[Change detection outputs]
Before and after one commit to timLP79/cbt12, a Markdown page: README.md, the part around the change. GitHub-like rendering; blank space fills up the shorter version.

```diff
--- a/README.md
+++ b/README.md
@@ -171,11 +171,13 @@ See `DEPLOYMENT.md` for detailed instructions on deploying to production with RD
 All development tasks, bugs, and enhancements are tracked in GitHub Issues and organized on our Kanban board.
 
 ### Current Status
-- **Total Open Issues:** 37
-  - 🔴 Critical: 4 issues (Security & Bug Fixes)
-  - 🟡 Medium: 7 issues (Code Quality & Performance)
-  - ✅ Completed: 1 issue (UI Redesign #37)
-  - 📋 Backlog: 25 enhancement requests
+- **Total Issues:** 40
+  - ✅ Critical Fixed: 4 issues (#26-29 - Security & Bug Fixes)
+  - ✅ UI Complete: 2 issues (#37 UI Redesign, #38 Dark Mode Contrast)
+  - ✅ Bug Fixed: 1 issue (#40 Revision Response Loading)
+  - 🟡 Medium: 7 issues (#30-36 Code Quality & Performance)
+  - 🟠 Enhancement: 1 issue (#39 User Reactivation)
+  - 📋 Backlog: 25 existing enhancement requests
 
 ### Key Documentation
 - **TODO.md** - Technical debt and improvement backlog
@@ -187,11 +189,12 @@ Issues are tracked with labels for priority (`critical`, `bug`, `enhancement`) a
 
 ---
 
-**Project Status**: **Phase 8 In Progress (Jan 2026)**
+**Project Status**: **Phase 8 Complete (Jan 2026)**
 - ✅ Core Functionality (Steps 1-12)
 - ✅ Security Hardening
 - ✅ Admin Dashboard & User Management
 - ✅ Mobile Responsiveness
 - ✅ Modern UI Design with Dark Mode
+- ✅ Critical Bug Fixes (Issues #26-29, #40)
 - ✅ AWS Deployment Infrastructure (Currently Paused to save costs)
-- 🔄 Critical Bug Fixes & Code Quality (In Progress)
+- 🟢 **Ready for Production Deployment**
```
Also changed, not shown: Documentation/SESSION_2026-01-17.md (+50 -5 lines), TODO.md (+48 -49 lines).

● **PROBLEM TO WORK ON**
Filter the records above for "Security" and copy every matching line.

● **REPLY TO THE EXERCISE**
-  - 🔴 Critical: 4 issues (Security & Bug Fixes)
+  - ✅ Critical Fixed: 4 issues (#26-29 - Security & Bug Fixes)
 - ✅ Security Hardening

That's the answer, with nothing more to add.